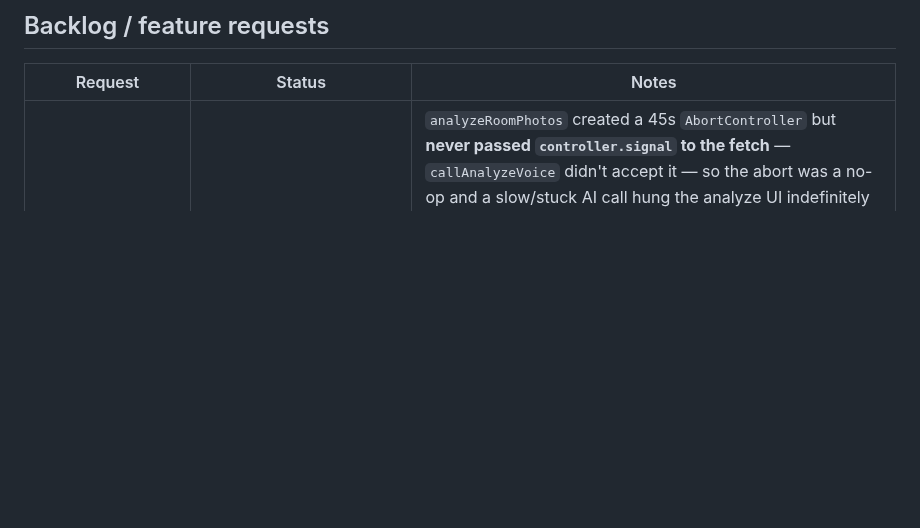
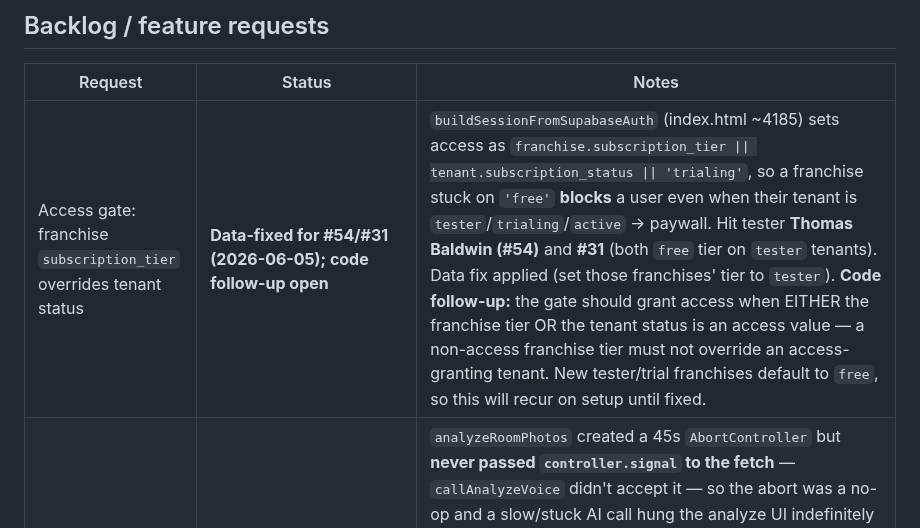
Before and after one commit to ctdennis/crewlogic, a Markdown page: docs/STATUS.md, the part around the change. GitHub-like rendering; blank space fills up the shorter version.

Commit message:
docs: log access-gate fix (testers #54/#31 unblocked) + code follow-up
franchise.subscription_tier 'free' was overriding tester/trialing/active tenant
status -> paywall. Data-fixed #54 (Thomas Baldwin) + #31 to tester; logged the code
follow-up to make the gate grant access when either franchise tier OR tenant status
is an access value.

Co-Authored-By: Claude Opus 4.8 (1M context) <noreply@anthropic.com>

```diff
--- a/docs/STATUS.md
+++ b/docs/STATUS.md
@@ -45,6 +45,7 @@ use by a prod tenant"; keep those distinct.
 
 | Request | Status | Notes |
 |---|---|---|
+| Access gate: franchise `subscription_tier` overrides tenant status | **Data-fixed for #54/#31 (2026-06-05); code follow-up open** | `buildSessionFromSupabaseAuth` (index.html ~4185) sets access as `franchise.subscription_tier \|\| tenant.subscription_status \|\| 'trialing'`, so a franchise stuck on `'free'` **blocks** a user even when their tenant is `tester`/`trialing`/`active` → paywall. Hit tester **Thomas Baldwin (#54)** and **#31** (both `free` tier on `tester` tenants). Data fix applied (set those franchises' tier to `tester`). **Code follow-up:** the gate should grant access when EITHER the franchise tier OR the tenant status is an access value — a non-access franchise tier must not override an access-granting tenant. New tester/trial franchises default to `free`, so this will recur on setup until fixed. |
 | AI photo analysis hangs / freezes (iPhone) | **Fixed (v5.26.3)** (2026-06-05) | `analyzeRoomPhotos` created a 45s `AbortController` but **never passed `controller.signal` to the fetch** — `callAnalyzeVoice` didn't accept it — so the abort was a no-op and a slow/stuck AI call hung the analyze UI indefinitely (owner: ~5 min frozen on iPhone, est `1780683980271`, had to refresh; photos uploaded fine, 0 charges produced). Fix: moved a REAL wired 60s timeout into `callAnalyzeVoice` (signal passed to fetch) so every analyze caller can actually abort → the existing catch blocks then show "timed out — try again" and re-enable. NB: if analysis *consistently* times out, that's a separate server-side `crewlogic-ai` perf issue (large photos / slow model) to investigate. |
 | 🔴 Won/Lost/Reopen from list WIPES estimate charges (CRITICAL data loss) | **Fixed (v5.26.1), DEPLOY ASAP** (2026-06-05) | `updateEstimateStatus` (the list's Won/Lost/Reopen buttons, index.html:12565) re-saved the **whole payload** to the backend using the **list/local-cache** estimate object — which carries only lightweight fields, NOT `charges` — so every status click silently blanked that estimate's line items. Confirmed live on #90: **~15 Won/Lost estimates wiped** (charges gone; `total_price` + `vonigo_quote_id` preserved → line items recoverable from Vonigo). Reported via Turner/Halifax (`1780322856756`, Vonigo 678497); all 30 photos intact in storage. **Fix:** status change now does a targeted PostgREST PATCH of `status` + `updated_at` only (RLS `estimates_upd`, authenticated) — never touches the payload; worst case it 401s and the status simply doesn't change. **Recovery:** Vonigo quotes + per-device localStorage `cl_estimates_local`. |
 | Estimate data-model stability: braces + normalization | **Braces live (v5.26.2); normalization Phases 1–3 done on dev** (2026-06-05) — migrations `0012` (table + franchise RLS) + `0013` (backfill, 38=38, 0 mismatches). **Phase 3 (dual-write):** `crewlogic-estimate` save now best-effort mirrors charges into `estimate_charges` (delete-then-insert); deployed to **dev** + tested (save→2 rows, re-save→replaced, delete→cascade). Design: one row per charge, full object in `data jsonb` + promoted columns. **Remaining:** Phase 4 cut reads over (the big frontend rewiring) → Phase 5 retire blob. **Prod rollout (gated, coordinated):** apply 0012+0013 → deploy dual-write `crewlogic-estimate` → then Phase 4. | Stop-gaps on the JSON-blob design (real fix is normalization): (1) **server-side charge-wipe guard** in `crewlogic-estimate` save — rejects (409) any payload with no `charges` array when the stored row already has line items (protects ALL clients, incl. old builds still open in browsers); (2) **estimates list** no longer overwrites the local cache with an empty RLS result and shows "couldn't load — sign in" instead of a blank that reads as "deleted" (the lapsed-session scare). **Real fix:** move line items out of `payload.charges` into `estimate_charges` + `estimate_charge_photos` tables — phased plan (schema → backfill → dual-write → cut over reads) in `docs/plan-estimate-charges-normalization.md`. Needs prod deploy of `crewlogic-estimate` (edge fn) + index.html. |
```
• • • • •
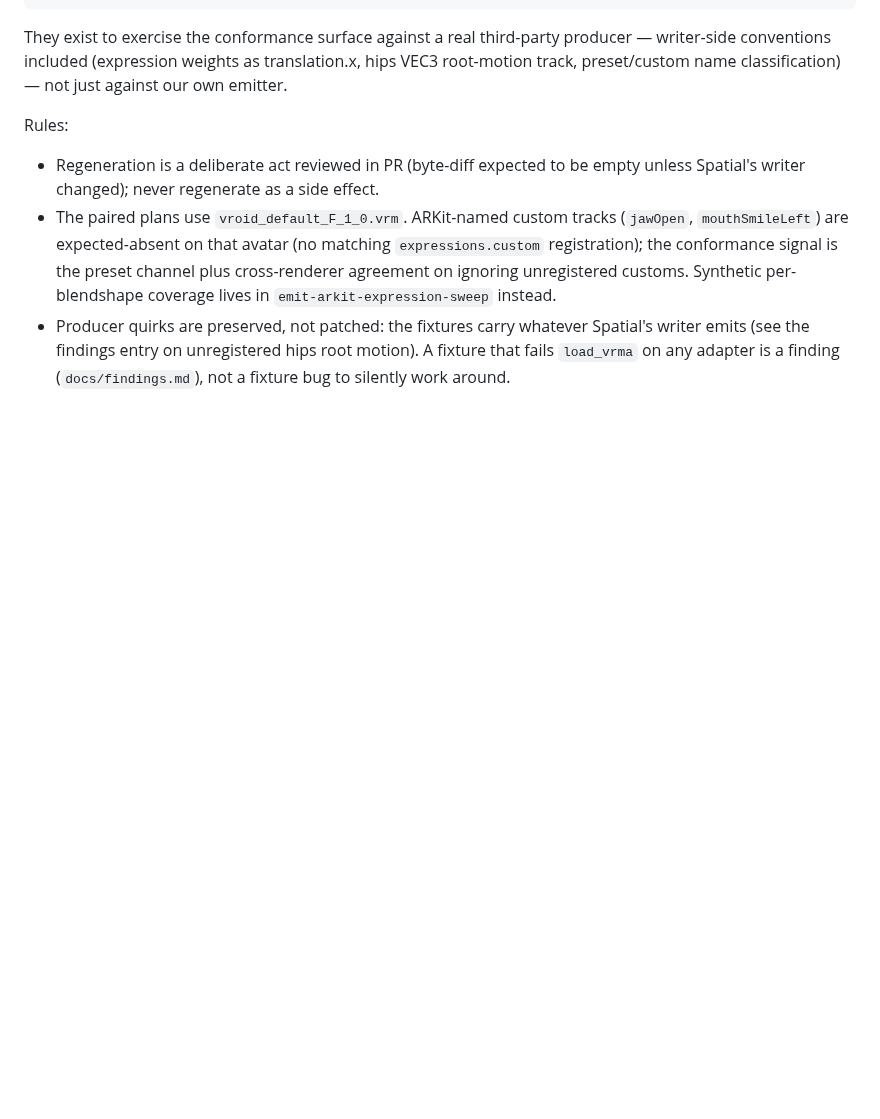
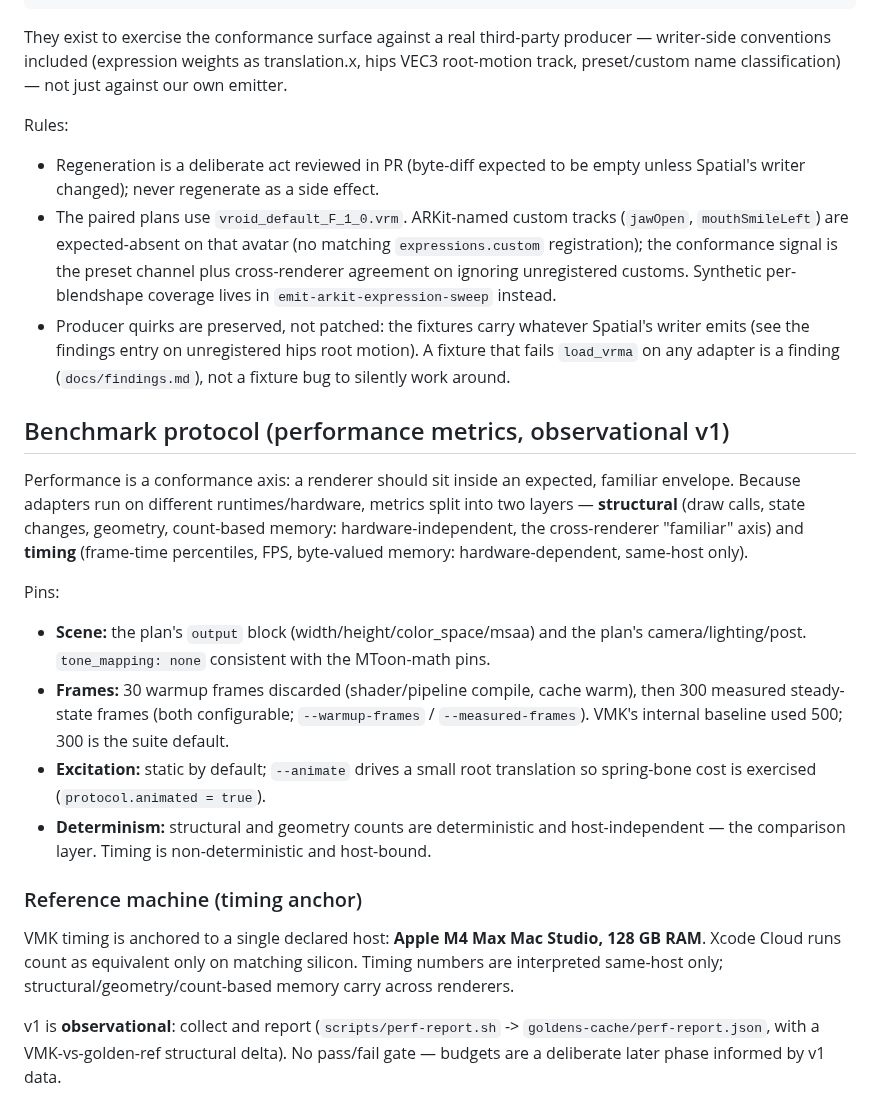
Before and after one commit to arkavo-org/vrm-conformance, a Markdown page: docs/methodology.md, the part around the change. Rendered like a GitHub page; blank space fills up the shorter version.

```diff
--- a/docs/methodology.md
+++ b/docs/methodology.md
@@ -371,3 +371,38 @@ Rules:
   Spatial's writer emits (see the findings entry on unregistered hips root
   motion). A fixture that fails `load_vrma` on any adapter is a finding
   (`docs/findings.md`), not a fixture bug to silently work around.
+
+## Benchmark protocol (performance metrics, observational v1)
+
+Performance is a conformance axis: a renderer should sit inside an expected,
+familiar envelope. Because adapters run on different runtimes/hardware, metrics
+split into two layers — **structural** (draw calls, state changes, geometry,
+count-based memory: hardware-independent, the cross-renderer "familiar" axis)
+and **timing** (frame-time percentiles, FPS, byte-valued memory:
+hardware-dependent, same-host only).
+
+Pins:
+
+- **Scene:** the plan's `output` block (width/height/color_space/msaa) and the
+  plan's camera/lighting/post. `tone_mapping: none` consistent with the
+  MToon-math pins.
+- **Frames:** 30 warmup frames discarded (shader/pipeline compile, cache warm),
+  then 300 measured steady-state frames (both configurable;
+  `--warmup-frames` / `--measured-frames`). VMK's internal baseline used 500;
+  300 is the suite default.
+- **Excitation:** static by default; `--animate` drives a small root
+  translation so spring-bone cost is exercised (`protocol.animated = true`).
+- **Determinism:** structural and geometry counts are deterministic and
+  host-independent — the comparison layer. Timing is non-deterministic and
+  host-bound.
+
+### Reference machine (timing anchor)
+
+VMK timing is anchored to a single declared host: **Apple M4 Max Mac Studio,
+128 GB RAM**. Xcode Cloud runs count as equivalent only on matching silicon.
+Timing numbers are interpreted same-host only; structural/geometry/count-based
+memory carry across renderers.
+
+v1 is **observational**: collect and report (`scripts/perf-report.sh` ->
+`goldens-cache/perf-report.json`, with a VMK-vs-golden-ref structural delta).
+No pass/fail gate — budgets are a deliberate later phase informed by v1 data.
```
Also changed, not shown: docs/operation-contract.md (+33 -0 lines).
• • • • •
Whenever a line above has the word "host" in it, copy that line.

- **Response to this task**:
+hardware-dependent, same-host only).
+  host-independent — the comparison layer. Timing is non-deterministic and
+  host-bound.
+VMK timing is anchored to a single declared host: **Apple M4 Max Mac Studio,
+Timing numbers are interpreted same-host only; structural/geometry/count-based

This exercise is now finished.